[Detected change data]

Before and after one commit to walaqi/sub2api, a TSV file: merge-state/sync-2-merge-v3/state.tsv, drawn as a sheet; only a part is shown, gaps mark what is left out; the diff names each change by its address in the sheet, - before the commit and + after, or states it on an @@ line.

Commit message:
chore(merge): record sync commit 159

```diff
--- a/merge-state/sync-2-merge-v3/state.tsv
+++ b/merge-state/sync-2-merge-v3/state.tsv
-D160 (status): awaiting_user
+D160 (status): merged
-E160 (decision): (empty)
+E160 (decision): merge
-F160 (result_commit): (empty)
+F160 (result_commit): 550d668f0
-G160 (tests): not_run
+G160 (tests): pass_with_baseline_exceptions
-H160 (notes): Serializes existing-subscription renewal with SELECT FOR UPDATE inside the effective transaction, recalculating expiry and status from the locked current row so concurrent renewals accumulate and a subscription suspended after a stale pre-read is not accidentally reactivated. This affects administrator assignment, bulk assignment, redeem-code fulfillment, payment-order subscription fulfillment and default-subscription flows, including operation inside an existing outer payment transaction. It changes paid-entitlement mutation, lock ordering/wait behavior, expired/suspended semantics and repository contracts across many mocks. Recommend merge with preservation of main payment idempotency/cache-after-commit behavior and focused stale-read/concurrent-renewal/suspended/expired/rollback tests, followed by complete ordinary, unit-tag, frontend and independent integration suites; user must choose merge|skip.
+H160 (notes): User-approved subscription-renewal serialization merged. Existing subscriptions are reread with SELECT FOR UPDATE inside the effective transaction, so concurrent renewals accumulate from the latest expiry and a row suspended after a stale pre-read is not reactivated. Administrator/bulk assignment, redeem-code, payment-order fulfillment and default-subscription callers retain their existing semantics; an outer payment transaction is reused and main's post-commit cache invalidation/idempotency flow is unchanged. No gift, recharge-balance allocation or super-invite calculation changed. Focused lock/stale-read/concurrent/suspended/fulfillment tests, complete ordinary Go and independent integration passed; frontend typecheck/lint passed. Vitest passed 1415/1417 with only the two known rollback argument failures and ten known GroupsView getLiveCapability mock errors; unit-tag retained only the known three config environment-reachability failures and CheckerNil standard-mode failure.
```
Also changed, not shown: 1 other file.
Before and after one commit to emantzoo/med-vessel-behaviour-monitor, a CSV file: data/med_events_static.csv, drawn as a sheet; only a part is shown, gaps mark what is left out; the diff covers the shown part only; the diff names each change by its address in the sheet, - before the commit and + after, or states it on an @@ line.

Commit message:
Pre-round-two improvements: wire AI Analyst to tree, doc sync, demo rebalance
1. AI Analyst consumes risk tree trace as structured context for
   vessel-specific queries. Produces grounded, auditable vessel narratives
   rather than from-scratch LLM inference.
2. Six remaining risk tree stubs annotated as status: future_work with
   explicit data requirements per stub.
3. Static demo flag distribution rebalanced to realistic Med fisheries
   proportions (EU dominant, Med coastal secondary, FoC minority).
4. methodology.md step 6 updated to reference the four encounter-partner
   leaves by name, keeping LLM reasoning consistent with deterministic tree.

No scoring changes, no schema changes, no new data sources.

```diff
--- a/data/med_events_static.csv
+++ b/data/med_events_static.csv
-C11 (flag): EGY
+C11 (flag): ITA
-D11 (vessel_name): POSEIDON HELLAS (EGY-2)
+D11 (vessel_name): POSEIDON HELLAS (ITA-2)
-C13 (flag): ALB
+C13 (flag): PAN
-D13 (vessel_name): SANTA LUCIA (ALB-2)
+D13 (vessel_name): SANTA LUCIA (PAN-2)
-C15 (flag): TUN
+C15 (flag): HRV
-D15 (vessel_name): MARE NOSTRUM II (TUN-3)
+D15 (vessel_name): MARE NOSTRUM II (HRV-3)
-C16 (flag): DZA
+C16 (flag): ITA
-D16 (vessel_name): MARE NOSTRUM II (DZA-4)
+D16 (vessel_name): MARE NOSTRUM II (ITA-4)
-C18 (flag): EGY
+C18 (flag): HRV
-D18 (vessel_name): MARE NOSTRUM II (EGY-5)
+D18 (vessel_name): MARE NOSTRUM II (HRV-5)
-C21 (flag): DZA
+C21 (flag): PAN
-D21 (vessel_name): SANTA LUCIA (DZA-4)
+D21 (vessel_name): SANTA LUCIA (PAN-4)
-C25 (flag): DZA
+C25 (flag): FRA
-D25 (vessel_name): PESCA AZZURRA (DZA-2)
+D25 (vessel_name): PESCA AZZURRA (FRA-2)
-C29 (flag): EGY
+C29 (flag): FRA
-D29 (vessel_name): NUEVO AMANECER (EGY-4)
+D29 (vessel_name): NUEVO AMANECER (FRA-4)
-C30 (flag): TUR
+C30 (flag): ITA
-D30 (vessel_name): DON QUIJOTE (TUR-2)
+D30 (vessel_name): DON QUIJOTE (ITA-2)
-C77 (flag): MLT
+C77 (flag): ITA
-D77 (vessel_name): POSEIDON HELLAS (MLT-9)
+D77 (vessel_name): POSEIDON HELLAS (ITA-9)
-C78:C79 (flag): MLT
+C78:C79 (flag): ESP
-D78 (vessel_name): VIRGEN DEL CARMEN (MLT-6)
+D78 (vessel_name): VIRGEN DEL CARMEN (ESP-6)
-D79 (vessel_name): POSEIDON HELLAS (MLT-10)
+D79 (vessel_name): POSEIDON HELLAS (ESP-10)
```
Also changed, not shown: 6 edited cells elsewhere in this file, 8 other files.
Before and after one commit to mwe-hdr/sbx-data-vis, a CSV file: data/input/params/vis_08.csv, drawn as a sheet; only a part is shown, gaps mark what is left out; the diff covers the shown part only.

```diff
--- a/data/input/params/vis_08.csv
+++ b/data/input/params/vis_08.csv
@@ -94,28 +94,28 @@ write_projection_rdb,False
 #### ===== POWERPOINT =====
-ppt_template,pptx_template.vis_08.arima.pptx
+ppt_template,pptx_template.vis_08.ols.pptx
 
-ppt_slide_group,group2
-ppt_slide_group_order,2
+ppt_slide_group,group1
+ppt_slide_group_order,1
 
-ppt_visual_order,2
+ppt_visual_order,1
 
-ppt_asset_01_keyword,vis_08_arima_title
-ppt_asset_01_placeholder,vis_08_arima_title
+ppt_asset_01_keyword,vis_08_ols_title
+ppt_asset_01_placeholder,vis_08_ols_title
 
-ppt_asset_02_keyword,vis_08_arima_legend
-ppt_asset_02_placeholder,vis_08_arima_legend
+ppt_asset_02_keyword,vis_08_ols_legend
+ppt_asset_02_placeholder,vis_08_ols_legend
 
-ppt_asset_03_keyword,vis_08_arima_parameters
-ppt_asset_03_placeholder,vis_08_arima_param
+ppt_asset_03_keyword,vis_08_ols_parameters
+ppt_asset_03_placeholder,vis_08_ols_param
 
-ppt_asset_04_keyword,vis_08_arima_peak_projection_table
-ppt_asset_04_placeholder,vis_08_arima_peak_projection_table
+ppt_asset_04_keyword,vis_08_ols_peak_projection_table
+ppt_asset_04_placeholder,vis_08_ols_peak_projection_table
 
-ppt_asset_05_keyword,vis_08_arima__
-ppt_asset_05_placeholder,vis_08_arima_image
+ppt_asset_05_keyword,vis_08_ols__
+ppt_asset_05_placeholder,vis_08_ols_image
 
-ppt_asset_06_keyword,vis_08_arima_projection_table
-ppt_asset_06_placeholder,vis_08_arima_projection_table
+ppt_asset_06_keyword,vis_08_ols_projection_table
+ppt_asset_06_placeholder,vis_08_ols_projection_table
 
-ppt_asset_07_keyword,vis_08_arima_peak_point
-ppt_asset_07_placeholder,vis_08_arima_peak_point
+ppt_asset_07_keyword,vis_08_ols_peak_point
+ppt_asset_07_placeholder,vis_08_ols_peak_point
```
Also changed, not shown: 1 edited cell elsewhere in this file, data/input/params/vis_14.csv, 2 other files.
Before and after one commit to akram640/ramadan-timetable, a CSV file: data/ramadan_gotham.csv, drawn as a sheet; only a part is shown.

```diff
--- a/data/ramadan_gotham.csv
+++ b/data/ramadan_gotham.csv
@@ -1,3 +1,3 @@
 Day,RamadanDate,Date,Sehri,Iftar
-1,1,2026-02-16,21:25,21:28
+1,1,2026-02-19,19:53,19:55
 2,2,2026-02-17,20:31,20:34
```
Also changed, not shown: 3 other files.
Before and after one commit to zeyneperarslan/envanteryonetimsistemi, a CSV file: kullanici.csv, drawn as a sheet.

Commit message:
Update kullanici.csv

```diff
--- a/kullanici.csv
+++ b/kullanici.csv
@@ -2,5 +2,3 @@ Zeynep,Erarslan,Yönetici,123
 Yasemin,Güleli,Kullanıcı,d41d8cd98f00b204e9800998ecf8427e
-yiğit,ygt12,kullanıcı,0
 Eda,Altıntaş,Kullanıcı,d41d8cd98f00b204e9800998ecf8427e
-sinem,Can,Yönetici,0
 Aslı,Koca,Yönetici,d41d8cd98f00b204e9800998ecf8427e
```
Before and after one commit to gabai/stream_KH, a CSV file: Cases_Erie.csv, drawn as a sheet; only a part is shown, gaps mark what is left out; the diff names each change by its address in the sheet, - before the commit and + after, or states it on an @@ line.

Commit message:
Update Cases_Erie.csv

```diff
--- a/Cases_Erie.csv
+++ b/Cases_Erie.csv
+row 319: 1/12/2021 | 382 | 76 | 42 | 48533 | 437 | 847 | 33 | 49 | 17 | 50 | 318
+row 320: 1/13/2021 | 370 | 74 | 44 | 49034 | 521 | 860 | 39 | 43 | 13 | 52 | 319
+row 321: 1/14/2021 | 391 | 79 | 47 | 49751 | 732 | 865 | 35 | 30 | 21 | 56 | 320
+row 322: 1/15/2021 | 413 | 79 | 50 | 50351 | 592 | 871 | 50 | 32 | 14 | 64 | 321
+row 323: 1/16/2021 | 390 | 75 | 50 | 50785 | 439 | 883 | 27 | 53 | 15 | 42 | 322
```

Directions for this task
Check every line of the data, and copy the ones that contain "edited".

Answer for this exercise
Also changed, not shown: 6 edited cells elsewhere in this file, 8 other files.
Also changed, not shown: 1 edited cell elsewhere in this file, data/input/params/vis_14.csv, 2 other files.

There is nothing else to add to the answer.